↓↓↓
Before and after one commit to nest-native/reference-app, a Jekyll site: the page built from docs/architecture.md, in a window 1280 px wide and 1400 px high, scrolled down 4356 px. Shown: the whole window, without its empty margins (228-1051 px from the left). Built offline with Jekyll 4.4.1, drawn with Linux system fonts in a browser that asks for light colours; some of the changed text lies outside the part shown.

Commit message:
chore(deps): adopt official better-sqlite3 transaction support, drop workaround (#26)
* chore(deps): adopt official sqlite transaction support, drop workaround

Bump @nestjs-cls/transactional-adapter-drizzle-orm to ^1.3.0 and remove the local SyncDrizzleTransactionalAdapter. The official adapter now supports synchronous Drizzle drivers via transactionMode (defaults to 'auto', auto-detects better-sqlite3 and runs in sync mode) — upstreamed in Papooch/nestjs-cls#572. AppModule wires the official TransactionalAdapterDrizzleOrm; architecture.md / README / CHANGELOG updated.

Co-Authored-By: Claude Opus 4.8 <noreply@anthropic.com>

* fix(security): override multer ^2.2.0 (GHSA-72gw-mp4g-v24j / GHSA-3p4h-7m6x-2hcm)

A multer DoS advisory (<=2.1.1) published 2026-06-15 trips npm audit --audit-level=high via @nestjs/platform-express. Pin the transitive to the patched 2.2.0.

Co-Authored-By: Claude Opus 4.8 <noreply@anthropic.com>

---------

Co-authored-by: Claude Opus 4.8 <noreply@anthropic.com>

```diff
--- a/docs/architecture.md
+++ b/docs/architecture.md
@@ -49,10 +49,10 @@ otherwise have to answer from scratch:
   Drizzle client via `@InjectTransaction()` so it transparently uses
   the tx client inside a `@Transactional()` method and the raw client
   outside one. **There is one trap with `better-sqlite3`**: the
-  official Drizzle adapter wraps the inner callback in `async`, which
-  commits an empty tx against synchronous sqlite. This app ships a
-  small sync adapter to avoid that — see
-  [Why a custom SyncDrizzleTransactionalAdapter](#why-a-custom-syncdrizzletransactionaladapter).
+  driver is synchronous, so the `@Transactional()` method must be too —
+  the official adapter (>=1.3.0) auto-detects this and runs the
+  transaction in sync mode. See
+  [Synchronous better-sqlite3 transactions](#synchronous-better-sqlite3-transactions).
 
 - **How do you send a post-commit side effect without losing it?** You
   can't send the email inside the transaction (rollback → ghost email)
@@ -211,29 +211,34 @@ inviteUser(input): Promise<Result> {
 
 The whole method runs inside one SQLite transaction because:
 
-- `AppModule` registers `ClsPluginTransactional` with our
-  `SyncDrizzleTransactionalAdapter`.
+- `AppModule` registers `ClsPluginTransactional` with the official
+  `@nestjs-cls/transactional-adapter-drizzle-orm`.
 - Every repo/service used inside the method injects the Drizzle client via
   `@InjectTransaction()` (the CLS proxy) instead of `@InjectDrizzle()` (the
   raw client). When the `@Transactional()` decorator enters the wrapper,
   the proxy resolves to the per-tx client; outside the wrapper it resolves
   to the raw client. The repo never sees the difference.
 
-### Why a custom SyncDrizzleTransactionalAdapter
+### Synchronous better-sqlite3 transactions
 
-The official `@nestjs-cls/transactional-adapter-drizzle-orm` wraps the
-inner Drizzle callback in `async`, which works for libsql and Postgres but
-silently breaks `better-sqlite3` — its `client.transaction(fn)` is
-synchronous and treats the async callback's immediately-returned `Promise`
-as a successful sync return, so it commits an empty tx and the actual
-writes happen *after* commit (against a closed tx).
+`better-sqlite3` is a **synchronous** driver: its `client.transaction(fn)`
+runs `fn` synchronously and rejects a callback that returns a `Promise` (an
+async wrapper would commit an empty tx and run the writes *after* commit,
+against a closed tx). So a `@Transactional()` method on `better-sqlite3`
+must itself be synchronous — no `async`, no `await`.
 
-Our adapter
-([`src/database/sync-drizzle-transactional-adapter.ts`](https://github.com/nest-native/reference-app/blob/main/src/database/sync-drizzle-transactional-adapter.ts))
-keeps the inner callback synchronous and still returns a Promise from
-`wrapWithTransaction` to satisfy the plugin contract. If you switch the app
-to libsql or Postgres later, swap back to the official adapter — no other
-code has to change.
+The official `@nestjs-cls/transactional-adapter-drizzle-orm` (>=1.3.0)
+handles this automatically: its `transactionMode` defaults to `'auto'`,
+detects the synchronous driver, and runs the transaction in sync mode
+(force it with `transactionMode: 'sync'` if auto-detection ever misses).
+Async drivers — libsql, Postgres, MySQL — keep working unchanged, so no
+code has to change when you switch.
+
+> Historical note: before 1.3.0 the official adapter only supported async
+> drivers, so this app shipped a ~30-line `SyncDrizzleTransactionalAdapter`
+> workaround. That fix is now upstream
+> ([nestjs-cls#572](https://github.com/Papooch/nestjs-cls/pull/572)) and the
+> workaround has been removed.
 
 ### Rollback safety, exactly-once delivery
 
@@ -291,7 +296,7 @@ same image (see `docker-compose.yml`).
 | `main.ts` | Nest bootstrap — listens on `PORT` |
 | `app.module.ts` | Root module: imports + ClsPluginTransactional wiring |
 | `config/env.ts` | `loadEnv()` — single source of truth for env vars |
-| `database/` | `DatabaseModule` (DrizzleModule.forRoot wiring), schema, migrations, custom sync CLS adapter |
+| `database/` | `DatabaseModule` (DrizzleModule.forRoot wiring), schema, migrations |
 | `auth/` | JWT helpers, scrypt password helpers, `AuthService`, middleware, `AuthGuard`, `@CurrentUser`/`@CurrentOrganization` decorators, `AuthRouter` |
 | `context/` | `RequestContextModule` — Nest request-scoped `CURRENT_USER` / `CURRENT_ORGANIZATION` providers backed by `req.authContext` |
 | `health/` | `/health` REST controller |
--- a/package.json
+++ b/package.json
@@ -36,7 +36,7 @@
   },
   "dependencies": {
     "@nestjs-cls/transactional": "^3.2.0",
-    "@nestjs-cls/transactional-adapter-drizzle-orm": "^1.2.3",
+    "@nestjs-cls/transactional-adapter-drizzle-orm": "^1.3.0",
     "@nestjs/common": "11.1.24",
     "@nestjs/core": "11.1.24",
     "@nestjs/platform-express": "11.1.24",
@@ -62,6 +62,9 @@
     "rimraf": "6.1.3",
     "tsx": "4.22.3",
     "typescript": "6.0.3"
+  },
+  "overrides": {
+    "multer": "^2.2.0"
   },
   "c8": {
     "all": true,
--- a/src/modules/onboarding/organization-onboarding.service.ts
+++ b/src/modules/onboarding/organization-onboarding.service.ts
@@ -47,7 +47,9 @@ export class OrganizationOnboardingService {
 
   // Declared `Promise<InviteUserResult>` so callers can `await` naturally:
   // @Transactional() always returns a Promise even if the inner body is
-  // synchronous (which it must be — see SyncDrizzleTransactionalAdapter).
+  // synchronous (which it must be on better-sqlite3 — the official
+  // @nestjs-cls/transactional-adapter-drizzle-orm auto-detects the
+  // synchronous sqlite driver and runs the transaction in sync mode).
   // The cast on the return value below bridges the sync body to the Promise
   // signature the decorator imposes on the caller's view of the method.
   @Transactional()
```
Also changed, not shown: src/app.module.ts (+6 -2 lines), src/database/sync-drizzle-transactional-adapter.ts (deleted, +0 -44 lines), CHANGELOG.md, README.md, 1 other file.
↑↑↑
Copy out the records in full, matching every line character for character.

Before and after one commit to nest-native/reference-app, a Jekyll site: the page built from docs/architecture.md, in a window 1280 px wide and 1400 px high, scrolled down 4356 px. Shown: the whole window, without its empty margins (228-1051 px from the left). Built offline with Jekyll 4.4.1, drawn with Linux system fonts in a browser that asks for light colours; some of the changed text lies outside the part shown.

Commit message:
chore(deps): adopt official better-sqlite3 transaction support, drop workaround (#26)
* chore(deps): adopt official sqlite transaction support, drop workaround

Bump @nestjs-cls/transactional-adapter-drizzle-orm to ^1.3.0 and remove the local SyncDrizzleTransactionalAdapter. The official adapter now supports synchronous Drizzle drivers via transactionMode (defaults to 'auto', auto-detects better-sqlite3 and runs in sync mode) — upstreamed in Papooch/nestjs-cls#572. AppModule wires the official TransactionalAdapterDrizzleOrm; architecture.md / README / CHANGELOG updated.

Co-Authored-By: Claude Opus 4.8 <noreply@anthropic.com>

* fix(security): override multer ^2.2.0 (GHSA-72gw-mp4g-v24j / GHSA-3p4h-7m6x-2hcm)

A multer DoS advisory (<=2.1.1) published 2026-06-15 trips npm audit --audit-level=high via @nestjs/platform-express. Pin the transitive to the patched 2.2.0.

Co-Authored-By: Claude Opus 4.8 <noreply@anthropic.com>

---------

Co-authored-by: Claude Opus 4.8 <noreply@anthropic.com>

```diff
--- a/docs/architecture.md
+++ b/docs/architecture.md
@@ -49,10 +49,10 @@ otherwise have to answer from scratch:
   Drizzle client via `@InjectTransaction()` so it transparently uses
   the tx client inside a `@Transactional()` method and the raw client
   outside one. **There is one trap with `better-sqlite3`**: the
-  official Drizzle adapter wraps the inner callback in `async`, which
-  commits an empty tx against synchronous sqlite. This app ships a
-  small sync adapter to avoid that — see
-  [Why a custom SyncDrizzleTransactionalAdapter](#why-a-custom-syncdrizzletransactionaladapter).
+  driver is synchronous, so the `@Transactional()` method must be too —
+  the official adapter (>=1.3.0) auto-detects this and runs the
+  transaction in sync mode. See
+  [Synchronous better-sqlite3 transactions](#synchronous-better-sqlite3-transactions).
 
 - **How do you send a post-commit side effect without losing it?** You
   can't send the email inside the transaction (rollback → ghost email)
@@ -211,29 +211,34 @@ inviteUser(input): Promise<Result> {
 
 The whole method runs inside one SQLite transaction because:
 
-- `AppModule` registers `ClsPluginTransactional` with our
-  `SyncDrizzleTransactionalAdapter`.
+- `AppModule` registers `ClsPluginTransactional` with the official
+  `@nestjs-cls/transactional-adapter-drizzle-orm`.
 - Every repo/service used inside the method injects the Drizzle client via
   `@InjectTransaction()` (the CLS proxy) instead of `@InjectDrizzle()` (the
   raw client). When the `@Transactional()` decorator enters the wrapper,
   the proxy resolves to the per-tx client; outside the wrapper it resolves
   to the raw client. The repo never sees the difference.
 
-### Why a custom SyncDrizzleTransactionalAdapter
+### Synchronous better-sqlite3 transactions
 
-The official `@nestjs-cls/transactional-adapter-drizzle-orm` wraps the
-inner Drizzle callback in `async`, which works for libsql and Postgres but
-silently breaks `better-sqlite3` — its `client.transaction(fn)` is
-synchronous and treats the async callback's immediately-returned `Promise`
-as a successful sync return, so it commits an empty tx and the actual
-writes happen *after* commit (against a closed tx).
+`better-sqlite3` is a **synchronous** driver: its `client.transaction(fn)`
+runs `fn` synchronously and rejects a callback that returns a `Promise` (an
+async wrapper would commit an empty tx and run the writes *after* commit,
+against a closed tx). So a `@Transactional()` method on `better-sqlite3`
+must itself be synchronous — no `async`, no `await`.
 
-Our adapter
-([`src/database/sync-drizzle-transactional-adapter.ts`](https://github.com/nest-native/reference-app/blob/main/src/database/sync-drizzle-transactional-adapter.ts))
-keeps the inner callback synchronous and still returns a Promise from
-`wrapWithTransaction` to satisfy the plugin contract. If you switch the app
-to libsql or Postgres later, swap back to the official adapter — no other
-code has to change.
+The official `@nestjs-cls/transactional-adapter-drizzle-orm` (>=1.3.0)
+handles this automatically: its `transactionMode` defaults to `'auto'`,
+detects the synchronous driver, and runs the transaction in sync mode
+(force it with `transactionMode: 'sync'` if auto-detection ever misses).
+Async drivers — libsql, Postgres, MySQL — keep working unchanged, so no
+code has to change when you switch.
+
+> Historical note: before 1.3.0 the official adapter only supported async
+> drivers, so this app shipped a ~30-line `SyncDrizzleTransactionalAdapter`
+> workaround. That fix is now upstream
+> ([nestjs-cls#572](https://github.com/Papooch/nestjs-cls/pull/572)) and the
+> workaround has been removed.
 
 ### Rollback safety, exactly-once delivery
 
@@ -291,7 +296,7 @@ same image (see `docker-compose.yml`).
 | `main.ts` | Nest bootstrap — listens on `PORT` |
 | `app.module.ts` | Root module: imports + ClsPluginTransactional wiring |
 | `config/env.ts` | `loadEnv()` — single source of truth for env vars |
-| `database/` | `DatabaseModule` (DrizzleModule.forRoot wiring), schema, migrations, custom sync CLS adapter |
+| `database/` | `DatabaseModule` (DrizzleModule.forRoot wiring), schema, migrations |
 | `auth/` | JWT helpers, scrypt password helpers, `AuthService`, middleware, `AuthGuard`, `@CurrentUser`/`@CurrentOrganization` decorators, `AuthRouter` |
 | `context/` | `RequestContextModule` — Nest request-scoped `CURRENT_USER` / `CURRENT_ORGANIZATION` providers backed by `req.authContext` |
 | `health/` | `/health` REST controller |
--- a/package.json
+++ b/package.json
@@ -36,7 +36,7 @@
   },
   "dependencies": {
     "@nestjs-cls/transactional": "^3.2.0",
-    "@nestjs-cls/transactional-adapter-drizzle-orm": "^1.2.3",
+    "@nestjs-cls/transactional-adapter-drizzle-orm": "^1.3.0",
     "@nestjs/common": "11.1.24",
     "@nestjs/core": "11.1.24",
     "@nestjs/platform-express": "11.1.24",
@@ -62,6 +62,9 @@
     "rimraf": "6.1.3",
     "tsx": "4.22.3",
     "typescript": "6.0.3"
+  },
+  "overrides": {
+    "multer": "^2.2.0"
   },
   "c8": {
     "all": true,
--- a/src/modules/onboarding/organization-onboarding.service.ts
+++ b/src/modules/onboarding/organization-onboarding.service.ts
@@ -47,7 +47,9 @@ export class OrganizationOnboardingService {
 
   // Declared `Promise<InviteUserResult>` so callers can `await` naturally:
   // @Transactional() always returns a Promise even if the inner body is
-  // synchronous (which it must be — see SyncDrizzleTransactionalAdapter).
+  // synchronous (which it must be on better-sqlite3 — the official
+  // @nestjs-cls/transactional-adapter-drizzle-orm auto-detects the
+  // synchronous sqlite driver and runs the transaction in sync mode).
   // The cast on the return value below bridges the sync body to the Promise
   // signature the decorator imposes on the caller's view of the method.
   @Transactional()
```
Also changed, not shown: src/app.module.ts (+6 -2 lines), src/database/sync-drizzle-transactional-adapter.ts (deleted, +0 -44 lines), CHANGELOG.md, README.md, 1 other file.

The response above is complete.